The Royal Meteorological Society is again running a FREE online FutureLearn course, “Come Rain or Shine” on 19th June!
This free, online course has been developed jointly with University of Reading and will run for 3 weeks, although participants are free to work through it at their own pace – including after the finish date. This course is perfect for anyone who would like to brush up their understanding of our weather.
High pressure will build through the middle of this week meaning there will be lots of fine and dry weather about, though initially cloud will feed in from the west bringing a little drizzle in the north and west. As the high moves away on Thursday air from the south will move in turning things increasingly sunnier and warmer by the end of the week with highs of 28-29degC even possible in some parts.

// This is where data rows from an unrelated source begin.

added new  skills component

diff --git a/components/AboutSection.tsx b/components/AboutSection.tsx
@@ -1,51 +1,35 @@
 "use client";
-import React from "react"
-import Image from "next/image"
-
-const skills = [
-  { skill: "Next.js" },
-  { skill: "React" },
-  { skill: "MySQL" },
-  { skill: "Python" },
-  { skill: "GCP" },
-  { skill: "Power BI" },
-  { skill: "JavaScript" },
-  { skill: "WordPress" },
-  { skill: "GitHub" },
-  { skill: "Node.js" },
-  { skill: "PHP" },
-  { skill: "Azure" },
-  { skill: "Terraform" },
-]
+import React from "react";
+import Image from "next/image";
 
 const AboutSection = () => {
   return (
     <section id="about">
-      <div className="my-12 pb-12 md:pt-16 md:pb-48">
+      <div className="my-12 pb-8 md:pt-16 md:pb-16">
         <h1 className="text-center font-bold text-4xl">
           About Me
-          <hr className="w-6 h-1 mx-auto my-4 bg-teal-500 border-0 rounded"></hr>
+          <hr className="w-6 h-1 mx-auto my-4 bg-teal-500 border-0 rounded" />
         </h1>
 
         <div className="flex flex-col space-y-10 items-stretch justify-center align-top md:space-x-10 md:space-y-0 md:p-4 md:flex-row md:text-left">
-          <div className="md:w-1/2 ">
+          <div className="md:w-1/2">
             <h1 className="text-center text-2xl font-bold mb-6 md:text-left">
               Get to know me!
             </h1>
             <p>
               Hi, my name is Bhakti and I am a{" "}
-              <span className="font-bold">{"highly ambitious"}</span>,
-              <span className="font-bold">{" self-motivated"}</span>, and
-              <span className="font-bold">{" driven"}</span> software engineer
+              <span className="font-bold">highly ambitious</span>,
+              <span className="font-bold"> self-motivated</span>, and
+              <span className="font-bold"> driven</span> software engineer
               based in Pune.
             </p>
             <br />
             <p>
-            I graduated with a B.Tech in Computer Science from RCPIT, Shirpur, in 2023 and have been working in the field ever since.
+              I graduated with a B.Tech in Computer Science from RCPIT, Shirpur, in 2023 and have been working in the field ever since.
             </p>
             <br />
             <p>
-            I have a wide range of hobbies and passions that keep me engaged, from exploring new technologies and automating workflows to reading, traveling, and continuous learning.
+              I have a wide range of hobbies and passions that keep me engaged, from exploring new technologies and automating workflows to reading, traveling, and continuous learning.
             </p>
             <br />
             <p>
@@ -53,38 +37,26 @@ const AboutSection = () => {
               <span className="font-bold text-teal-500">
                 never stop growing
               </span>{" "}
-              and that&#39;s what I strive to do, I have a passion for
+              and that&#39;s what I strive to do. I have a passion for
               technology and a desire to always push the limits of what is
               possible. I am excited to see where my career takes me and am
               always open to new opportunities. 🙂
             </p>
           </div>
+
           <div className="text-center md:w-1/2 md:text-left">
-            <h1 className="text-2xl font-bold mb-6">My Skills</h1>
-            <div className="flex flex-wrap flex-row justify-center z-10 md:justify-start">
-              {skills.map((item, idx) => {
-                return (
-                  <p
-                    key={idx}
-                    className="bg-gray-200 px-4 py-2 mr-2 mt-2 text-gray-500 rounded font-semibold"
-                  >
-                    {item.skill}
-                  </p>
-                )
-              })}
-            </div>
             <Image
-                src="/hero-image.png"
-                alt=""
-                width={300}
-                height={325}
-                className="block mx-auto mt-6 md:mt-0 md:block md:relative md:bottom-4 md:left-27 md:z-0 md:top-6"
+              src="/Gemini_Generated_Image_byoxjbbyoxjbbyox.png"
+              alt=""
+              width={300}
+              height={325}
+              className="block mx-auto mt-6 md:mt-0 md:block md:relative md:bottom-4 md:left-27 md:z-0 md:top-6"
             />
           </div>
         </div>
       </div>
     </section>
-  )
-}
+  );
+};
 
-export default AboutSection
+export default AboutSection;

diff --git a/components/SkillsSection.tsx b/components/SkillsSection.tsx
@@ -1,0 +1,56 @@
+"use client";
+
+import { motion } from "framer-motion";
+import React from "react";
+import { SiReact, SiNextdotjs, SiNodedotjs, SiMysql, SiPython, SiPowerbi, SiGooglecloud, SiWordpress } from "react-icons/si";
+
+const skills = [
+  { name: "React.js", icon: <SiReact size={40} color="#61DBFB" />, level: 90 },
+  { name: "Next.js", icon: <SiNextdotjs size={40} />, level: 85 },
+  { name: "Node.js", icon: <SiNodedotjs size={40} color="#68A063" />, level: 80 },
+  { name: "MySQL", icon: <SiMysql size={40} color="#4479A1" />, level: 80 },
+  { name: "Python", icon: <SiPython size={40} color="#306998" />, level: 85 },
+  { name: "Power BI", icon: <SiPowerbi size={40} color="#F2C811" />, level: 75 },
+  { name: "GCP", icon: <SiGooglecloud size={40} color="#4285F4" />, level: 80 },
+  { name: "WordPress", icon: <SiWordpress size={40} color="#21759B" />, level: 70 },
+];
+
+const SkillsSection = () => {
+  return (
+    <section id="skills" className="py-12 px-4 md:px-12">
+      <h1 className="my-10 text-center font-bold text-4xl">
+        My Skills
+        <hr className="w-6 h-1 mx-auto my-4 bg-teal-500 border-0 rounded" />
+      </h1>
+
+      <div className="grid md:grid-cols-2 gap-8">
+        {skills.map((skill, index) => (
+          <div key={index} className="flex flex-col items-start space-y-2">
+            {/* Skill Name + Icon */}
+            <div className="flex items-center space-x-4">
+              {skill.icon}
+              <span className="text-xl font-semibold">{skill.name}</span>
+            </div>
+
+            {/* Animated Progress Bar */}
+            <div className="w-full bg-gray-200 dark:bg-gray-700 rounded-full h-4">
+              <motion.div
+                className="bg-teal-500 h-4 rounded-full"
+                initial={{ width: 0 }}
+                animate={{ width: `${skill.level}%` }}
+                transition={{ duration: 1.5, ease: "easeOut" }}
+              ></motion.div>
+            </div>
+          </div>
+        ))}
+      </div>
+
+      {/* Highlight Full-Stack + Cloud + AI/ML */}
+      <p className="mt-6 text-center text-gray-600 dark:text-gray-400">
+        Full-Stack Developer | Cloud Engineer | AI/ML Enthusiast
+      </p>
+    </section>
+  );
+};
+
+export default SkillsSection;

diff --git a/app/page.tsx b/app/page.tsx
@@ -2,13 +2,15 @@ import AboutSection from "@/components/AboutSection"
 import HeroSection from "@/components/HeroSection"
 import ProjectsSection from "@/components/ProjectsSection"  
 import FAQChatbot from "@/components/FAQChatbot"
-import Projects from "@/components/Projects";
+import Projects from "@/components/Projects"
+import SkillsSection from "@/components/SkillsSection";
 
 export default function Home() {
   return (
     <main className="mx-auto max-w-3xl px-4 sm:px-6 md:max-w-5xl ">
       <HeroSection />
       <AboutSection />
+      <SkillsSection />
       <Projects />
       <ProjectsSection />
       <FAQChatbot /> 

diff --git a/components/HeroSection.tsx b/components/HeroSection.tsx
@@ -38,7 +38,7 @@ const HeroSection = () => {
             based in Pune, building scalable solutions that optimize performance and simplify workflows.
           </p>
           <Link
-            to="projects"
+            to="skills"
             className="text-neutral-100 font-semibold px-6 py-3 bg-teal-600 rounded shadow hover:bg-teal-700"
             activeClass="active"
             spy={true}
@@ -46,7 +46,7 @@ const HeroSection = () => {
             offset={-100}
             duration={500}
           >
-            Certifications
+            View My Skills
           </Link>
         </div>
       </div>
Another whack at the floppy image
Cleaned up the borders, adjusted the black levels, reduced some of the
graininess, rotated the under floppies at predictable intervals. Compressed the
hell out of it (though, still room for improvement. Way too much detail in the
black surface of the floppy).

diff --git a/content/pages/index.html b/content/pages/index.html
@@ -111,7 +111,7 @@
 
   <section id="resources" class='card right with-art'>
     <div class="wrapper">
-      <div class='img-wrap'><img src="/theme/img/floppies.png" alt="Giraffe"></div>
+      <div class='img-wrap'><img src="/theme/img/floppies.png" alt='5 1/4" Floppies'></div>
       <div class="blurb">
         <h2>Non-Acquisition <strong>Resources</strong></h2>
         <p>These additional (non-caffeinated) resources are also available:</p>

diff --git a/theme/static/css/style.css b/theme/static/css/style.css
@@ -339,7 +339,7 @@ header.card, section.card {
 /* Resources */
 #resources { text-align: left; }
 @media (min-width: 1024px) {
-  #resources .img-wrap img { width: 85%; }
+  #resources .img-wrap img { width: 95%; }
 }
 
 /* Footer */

Let's hope things stay sunny for the bank holiday!
The Year of Polar Prediction has been launched and will take place from mid-2017 to mid-2019 (covering an entire year in both the Arctic and Antarctic). It is a concerted international campaign to improve predictions of weather, climate and ice conditions in the Arctic and Antarctic, in order to minimize the environmental risks, maximize the opportunities associated with rapid climate change in polar regions and to close the current gaps in polar forecasting capacity.
Clouds have always appeared in paintings, photographs and pictures, but images captured by amateur photographers confirmed the existence of a dramatic cloud form with a roughened, wavelike base. Citizen science has now helped experts to explain how the newly-recognised ‘wave-like’ asperitas cloud is formed.
Image: 'Steve' (Source: ESA - Dave Markel)
If Boaty McBoatface is anything to go by, social media has a lot to answer for when it comes to naming things for science. The most recent example of this is Steve; a recently discovered phenomenon all thanks to the power of social media and citizen scientists – something that wouldn’t have been possible 20 years ago.
Tornadoes. A climate view of tornadoes. Possibly the hardest brief yet. There is very little that is certain about climate change and tornadoes. When and where a tornado outbreak in the US occurs is predominantly determined by weather patterns that bring together the warm moist air from the Gulf of Mexico and the cold dry air from the North. Because these weather patterns are very variable from year to year, it is hard to establish any long term effect of climate change.